This week’s Voices is written by Joanne Loiben who is a 2nd year rabbinical student at HUC-JIR in LA. Joanne is one of 6 students who are receiving YES Fund scholarships this year from WRJ.
Parshat Tzav is meant to grab your attention. This Torah portion begins as God tells Moses to command Aaron and his sons, the priests, specific instructions regarding a variety of sacrifices. The striking technique is the use of word tzav itself, literally meaning “command.” (Leviticus 6:2) This is one of the rare cases where God tells Moses to command, as opposed to a less forceful verb such as daber, meaning “say.”
As a former sixth grade teacher, I have a great understanding and appreciation for this technique. If I had specific instructions that would be crucial for the students to know, I would clap a rhythm that my students would then repeat. This was their signal to pay attention. Similarly, this summer as a tour educator for a bus of 16 year-olds in Israel, we were taught that in emergency situations, we must communicate in short and loud phrases that convey specific instructions such as “stop now!” or “follow me!” Saying either of those phrases in a meek tone would have been significantly less effective in grabbing the attention of a crowd.
Now the question becomes: what is so important about the following words to which the text calls our attention? Directly after our interest is peaked with the variance in God’s command to Moses, the ritual of the burnt offering is explained. However, the word for ritual used here derives from the root torah, which means “teaching.” (Leviticus 6:2) The teaching in this case is specifically about the sacrifices, which was one of the central elements of Judaism in the desert as well as in Temple times. Therefore, the instructions are essential, as these are offerings to God. As the Torah portion continues, the specific instructions to the priests become broadened to all of the Israelites, as the word used to follow the laws of the sacrifices becomes nefesh -- the feminine noun which includes both women and men. (Leviticus 7:27) This dictates the importance of the sacrifices to all of the people in the community.
In 2017, we no longer make sacrifices according to the particular laws given in Parshat Tzav. However, we can still draw meaning from these commands. The ritual or “torah” today can still refer to the sacrifices we must make, just like those commanded to the people of Israel in Leviticus. While our sacrifices no longer include offerings of animals, they can include the sacrifices of our time and resources.
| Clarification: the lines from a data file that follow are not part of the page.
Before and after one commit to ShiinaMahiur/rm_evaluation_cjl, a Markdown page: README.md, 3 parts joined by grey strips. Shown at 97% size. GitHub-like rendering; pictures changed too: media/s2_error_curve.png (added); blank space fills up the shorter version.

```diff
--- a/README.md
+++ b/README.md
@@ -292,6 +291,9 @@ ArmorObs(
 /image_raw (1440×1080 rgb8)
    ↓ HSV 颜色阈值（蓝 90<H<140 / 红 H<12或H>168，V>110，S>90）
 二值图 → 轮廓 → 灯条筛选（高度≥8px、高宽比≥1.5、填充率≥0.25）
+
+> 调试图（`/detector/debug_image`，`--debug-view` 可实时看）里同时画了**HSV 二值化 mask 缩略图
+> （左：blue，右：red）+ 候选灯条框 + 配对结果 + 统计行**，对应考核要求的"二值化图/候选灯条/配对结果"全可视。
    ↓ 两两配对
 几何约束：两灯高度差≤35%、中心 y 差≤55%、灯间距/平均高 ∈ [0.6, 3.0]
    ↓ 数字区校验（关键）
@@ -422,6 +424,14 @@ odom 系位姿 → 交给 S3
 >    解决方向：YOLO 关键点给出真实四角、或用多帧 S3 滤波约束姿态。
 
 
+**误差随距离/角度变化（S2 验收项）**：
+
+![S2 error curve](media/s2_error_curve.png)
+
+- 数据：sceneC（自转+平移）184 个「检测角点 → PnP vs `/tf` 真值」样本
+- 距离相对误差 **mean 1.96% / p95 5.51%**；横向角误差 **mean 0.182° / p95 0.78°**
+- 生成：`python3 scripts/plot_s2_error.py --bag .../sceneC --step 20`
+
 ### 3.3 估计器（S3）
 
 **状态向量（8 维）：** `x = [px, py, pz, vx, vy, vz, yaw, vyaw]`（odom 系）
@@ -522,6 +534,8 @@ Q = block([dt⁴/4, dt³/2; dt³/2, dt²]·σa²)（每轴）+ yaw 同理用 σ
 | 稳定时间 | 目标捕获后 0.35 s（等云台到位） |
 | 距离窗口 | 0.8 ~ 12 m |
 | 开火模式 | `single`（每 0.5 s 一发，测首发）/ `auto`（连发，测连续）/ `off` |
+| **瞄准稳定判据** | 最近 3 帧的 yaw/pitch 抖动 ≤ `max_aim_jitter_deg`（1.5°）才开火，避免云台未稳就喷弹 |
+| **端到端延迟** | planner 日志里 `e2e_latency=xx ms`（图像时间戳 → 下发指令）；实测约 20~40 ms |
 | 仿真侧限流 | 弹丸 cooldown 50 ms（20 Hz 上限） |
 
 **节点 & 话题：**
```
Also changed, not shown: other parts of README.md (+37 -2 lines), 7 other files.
There are plenty of ways to give symbolic offerings to God. Just this past week, I went with my religious school students to visit St. Joseph’s Center in Venice, California, and I witnessed the incredible sacrifices people give from their time, money, and resources to help those in need in our community. The efforts of these dedicated people who volunteer with this organization are an example of the countless ways we can bring gifts to God. The Torah explains that all of Israel, kol nefesh, has the obligation to partake in the sacrifices, and I believe that it is just as important today to discover how we can sacrifice a portion of our time and resources for the greater good. Just as God and Moses commanded the attention of Aaron and his sons to listen carefully for the instructions to sacrifice, so too for the modern readers, we can understand this as a call to stop and think about why this might be a significant command for us as well.